Don’t get me wrong, it’s great that there are people producing fantastic quality magazines on subjects they love, for people who love those subjects, but the number of copies sold/readers acquired for all of these titles combined wouldn’t match the lost sales of just Readers Digest over the last five years.

Print, as a mass medium, is on its way out.

It won’t stop completely of course – you can still buy vinyl, let alone CDs – but the industry as I have known it for 25 years is moving closer to the exit. Something will replace it, and the process will be both exciting and scary.

If you think different – or even think the same – you should send your 100 words off to Peter.



Smaller is beautifuller

One of the few areas of publishing that seems to be displaying optimism is the so-called independent magazine sector. These are titles produced with the emphasis on individual design, left-field writing and high production values that are done in small runs, often infrequently and often unprofitably.

Of course some of these ‘independents’ are as slickly professional as the mega-publishing corporations (one thinks of the Church of London for example, who are building a collection of strong brands, or Port magazine with their high-quality quarterly), but all share that independent spirit of making the product as good as it can be and letting the money follow (or hoping it will.

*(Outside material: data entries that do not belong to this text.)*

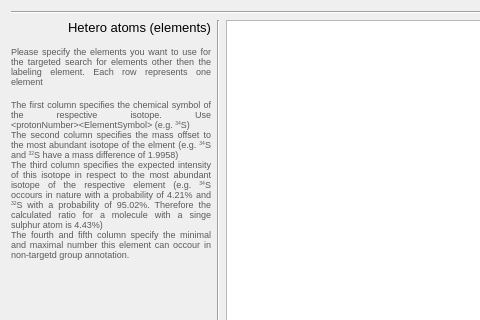
The window that mePyGuis/guis/heteroAtomEditor.ui (chrboku/MetExtract-II) describes before a commit, drawn with Qt 5; both pictures show x 0 to 480 and y 0 to 320 of the 765 by 474 pixel window.
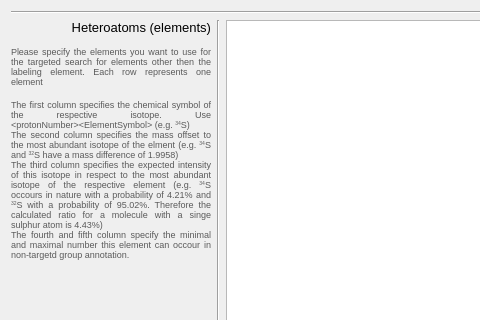
The same window after the commit.

```diff
--- a/mePyGuis/guis/heteroAtomEditor.ui
+++ b/mePyGuis/guis/heteroAtomEditor.ui
@@ -27,7 +27,7 @@
           <string notr="true">font: 10pt;</string>
          </property>
          <property name="text">
-          <string>Hetero atoms (elements)</string>
+          <string>Heteroatoms (elements)</string>
          </property>
          <property name="alignment">
           <set>Qt::AlignRight|Qt::AlignTrailing|Qt::AlignVCenter</set>
```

Or not giving a damn whether it does or not.)

One of the most passionate advocates of these titles has been Jeremy Leslie and his magCulture blog. Although his site features his selection of great editorial design from wherever it appears – from the obscurest irregular publication to some of the world’s biggest magazine brands – there’s naturally been a focus on the independents as these are often the magazines pushing the boundaries of design and content.

This is also an area that iSUBSCRiBE have been interested in getting into, partly so we can continue our mission to provide the broadest possible range of magazine subscriptions to customers, and partly so we can give a new way to market to publishers who are finding the traditional routes difficult.

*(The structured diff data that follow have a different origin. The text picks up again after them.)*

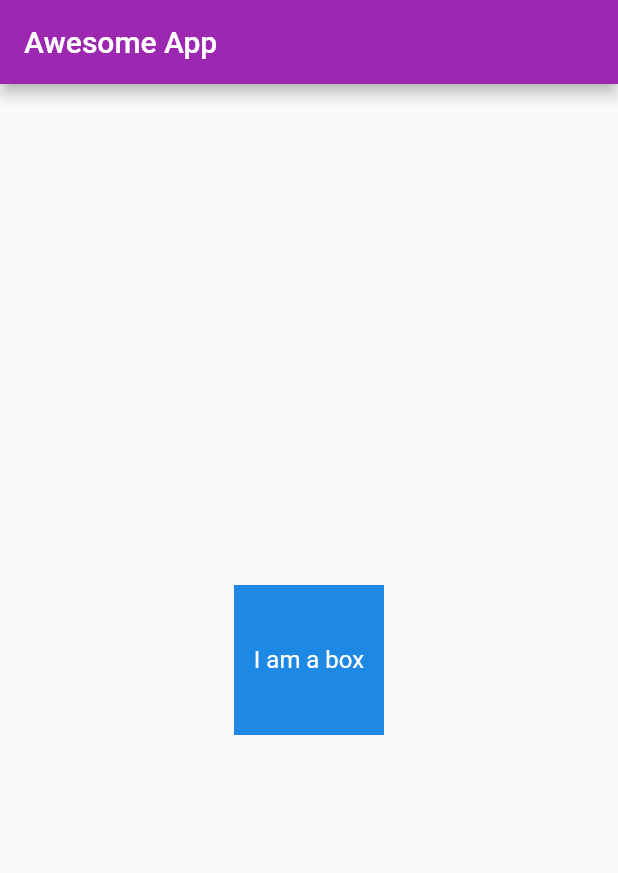
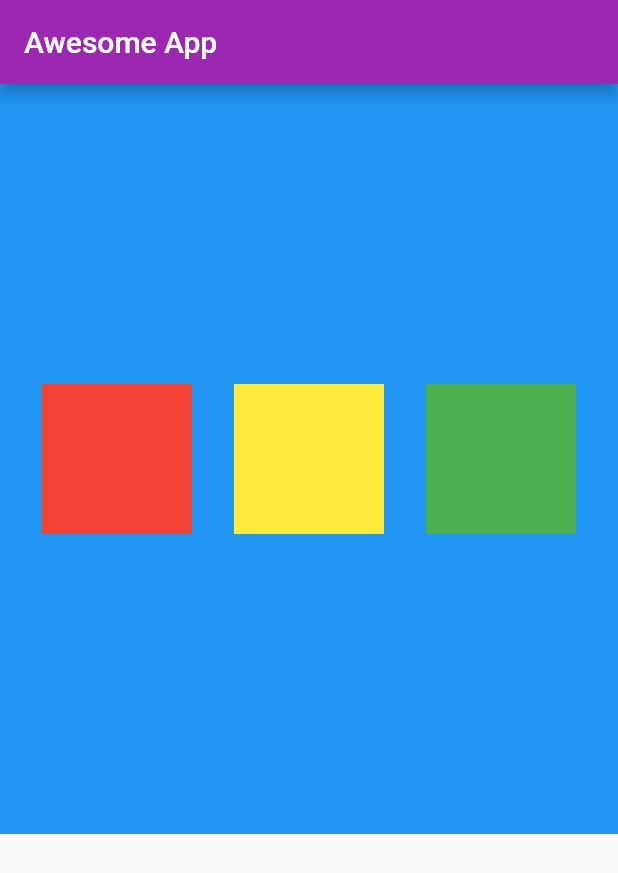
Before and after one commit to zubairbhuian/flutter-app, a Flutter app: the screen it shows after launch, on a phone screen of 412 x 824 dp. Shown: the top 873 px of the screen. Run offline on Flutter 3.47's test engine with Material 2 defaults, Android fonts, the phone set to English and light mode, and no system bars.

Commit message:
flutter10.7

```diff
--- a/lib/main.dart
+++ b/lib/main.dart
@@ -2,11 +2,9 @@ import 'package:flutter/material.dart';
 
 void main() {
   runApp(MaterialApp(
-      debugShowCheckedModeBanner: false,
-    home:const HomePage(),
-    theme: ThemeData(
-
-      primarySwatch:Colors.purple),
+    debugShowCheckedModeBanner: false,
+    home: const HomePage(),
+    theme: ThemeData(primarySwatch: Colors.purple),
   ));
 }
 
@@ -17,23 +15,34 @@ class HomePage extends StatelessWidget {
   Widget build(BuildContext context) {
     return Scaffold(
       appBar: AppBar(
-        title:const Text("Awesome App"),
+        title: const Text("Awesome App"),
       ),
-      body:Center(
-        child: Container(
-          padding: const EdgeInsets.all(8),
-          color: Colors.blue[600],
-          width: 100,
-          height: 100,
-          alignment:Alignment.center,
-
-          child: const Text(
-            "I am a box",
-            style:TextStyle(
-              fontSize: 16,
-              color: Colors.white
+      body: Container(
+        color: Colors.blue,
+        height: 500,
+        child: Row(
+          mainAxisAlignment: MainAxisAlignment.spaceEvenly,
+          crossAxisAlignment: CrossAxisAlignment.center,
+          children: [
+            Container(
+              padding: const EdgeInsets.all(8),
+              color: Colors.red,
+              width: 100,
+              height: 100,
             ),
+            Container(
+              padding: const EdgeInsets.all(8),
+              color: Colors.yellow,
+              width: 100,
+              height: 100,
             ),
+            Container(
+              padding: const EdgeInsets.all(8),
+              color: Colors.green,
+              width: 100,
+              height: 100,
+            )
+          ],
         ),
       ),
     );
```
Also changed, not shown: images/demo.png.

So it made sense to get together – which is what we’ve done with the new magCulture shop. Jeremy makes the selection of titles to display and iSUBSCRiBE powers the back end of the site, taking the orders and processing payments.

We’re starting off small, but the intention is to develop this over the next few months, adding more single copies for sale, building up back issues of notable titles, signing up more titles who want to offer subscriptions both to this market and via the main iSUBSCRiBE, WHSmith and other sites that we run.

Go visit the store if you’re after something a little bit different to the usual newsstand fare. And if you’re a publisher that wants your magazine available to more people, drop me a line and I’ll tell you how it all works.

Is Magazine Publishing Screwed?

The question asked by Warren Ellis on his blog. The answers all tend to think that it isn’t, but that it is evolving.

Even taking this broadly positive view it’s worth remembering that in all evolutions there are extinctions. Certain parts of the magazine business are already right royally screwed – controlled circulation B2B titles have almost ceased to exist and paid-for B2B magazines aren’t looking too clever; once popular sectors of consumer publishing are on their way out – music magazines or listings titles for example – and other genres are anaemic relics with a sell by date fast approaching. In the next couple of years we will see several big companies move out of the ink on paper business (either voluntarily or because they go bust) and a number of household name titles simply disappear. Of course, not all of magazine publishing will wither and die, but we shouldn’t delude ourselves that there is any reason why it has to evolve and survive.


Affiliate Marketing 1.01

A copy of the presentation I did today for the Dovetail User Group over at the Institute of Directors (click to load the presentation in google docs). It’s called ‘Affiliates 1.01’ because the brief was for something very basic as an introduction for people who haven’t yet used affiliate marketing. ‘Very basic’ is obviously one of my core competencies; anyone who use affiliates already should just pass this blog post by (although there are some useful links at the foot of the page).